Papal altar designed to embody simplicity Clutter minimized at the stadium to reduce distractions

SIMPLICITY, WITH A Tidewater touch, is the theme of the papal altar that will be erected in Oriole Park at Camden Yards for the outdoor Mass of Pope John Paul II.

Eschewing the more elaborate designs that have been executed for papal Masses in other U.S. cities, planners in Baltimore sought to create a setting that is as appropriate for the Oct. 8 event as Oriole Park is for the city itself.


After deciding that the service for nearly 50,000 people would be celebrated outdoors in Baltimore's classic downtown ballpark, they designed the altar to capture the feeling of a field Mass - simple and uncluttered.

"The Lord is the architect.
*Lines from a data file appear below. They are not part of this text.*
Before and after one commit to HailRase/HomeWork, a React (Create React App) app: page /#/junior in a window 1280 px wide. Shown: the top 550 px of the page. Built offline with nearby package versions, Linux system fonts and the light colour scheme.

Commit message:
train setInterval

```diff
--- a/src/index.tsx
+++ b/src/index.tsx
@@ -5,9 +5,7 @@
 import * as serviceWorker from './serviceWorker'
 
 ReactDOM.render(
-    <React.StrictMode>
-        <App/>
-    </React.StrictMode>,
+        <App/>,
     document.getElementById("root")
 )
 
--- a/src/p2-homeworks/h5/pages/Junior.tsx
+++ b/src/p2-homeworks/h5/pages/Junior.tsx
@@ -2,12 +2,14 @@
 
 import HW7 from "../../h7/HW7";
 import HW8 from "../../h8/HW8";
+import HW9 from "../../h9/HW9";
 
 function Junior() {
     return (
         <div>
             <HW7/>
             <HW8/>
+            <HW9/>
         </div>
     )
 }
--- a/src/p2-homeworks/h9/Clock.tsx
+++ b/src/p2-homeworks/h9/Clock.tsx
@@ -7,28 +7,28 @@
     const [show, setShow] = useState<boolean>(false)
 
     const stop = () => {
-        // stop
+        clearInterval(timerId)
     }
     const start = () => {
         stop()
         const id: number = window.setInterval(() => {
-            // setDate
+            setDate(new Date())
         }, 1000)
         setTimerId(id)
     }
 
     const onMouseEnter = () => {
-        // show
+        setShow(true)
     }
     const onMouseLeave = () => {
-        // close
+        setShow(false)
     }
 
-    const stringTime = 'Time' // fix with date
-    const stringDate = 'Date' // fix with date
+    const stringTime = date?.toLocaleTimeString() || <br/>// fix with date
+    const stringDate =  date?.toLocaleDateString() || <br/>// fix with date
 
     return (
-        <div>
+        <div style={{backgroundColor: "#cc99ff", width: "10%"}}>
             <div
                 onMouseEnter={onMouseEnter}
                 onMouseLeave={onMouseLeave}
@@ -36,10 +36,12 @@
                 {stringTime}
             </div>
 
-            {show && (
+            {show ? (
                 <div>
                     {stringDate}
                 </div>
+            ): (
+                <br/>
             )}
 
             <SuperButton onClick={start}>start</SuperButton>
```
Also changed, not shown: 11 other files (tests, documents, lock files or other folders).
Simplicity is the rule," said Cardinal William H. Keeler, who has worked with a team of local designers and builders. "We hope that when people walk into the stadium, they will be struck by the simplicity of the setting, the stage and the entire site."


The stage will be a 40-foot by 60-foot wood-and-metal platform that will be constructed in center field so its top surface is three feet above the playing field.

It will be surrounded by sloping grass berms that will create a continuous flow from the field to the stage. Its edge will be framed by chrysanthemums and other indigenous flowers and foliage in rich autumn colors, creating the look of a Tidewater landscape. The altar, lectern and chair platform will be detailed minimally to place emphasis on the pope and the celebration of the Mass.

Certain advertising placards in and around center field will be covered during the service.

"That setting should be appropriate for a papal Mass, and we would not want commercial advertising displayed in a prominent manner over the pope's shoulder," said archdiocese spokesman Bill Blaul.

Temporarily concealing some of the graphics, including the "Hit It Here" sign, will also remove some of the visual clutter that may be appropriate for a ballgame but not for a religious service, he explained. "We're not trying to make it look as if it's not the Camden Yards ballpark, but we don't want it to look like it's a rock show."

A 33-foot-tall translucent cross was commissioned and donated by Catholic Relief Services. Its stigmas in crimson symbolize Christ's death on the cross, and a shroud of gold fabric represents his Resurrection. After the service, Catholic Relief Services - the U.S. Catholic Conference's overseas relief and development agency - will install the cross at its Baltimore headquarters on West Fayette Street as a permanent reminder of the pope's visit.

The papal altar design team was led by Cochran, Stephenson & Donkervoet of Baltimore, with Glen Tipton as principal-in-charge; Andrew Guljas as project manager; Frederick Hiser and Charles Hovancik as project architects; and Karyn Schmitt as interior designer.

Graham Landscape Architecture of Annapolis was the landscape architect. Harkins Builders is the contractor, and Harkins Carpentry and Supply handled carpentry. Cabinart of Linthicum fabricated the cross. Morabito Consultants was the structural engineer.


These firms have donated their services for the event along with a dozen other contractors and suppliers. Mr. Tipton said no one has tried to put a combined value on the donations, and no one intends to do so.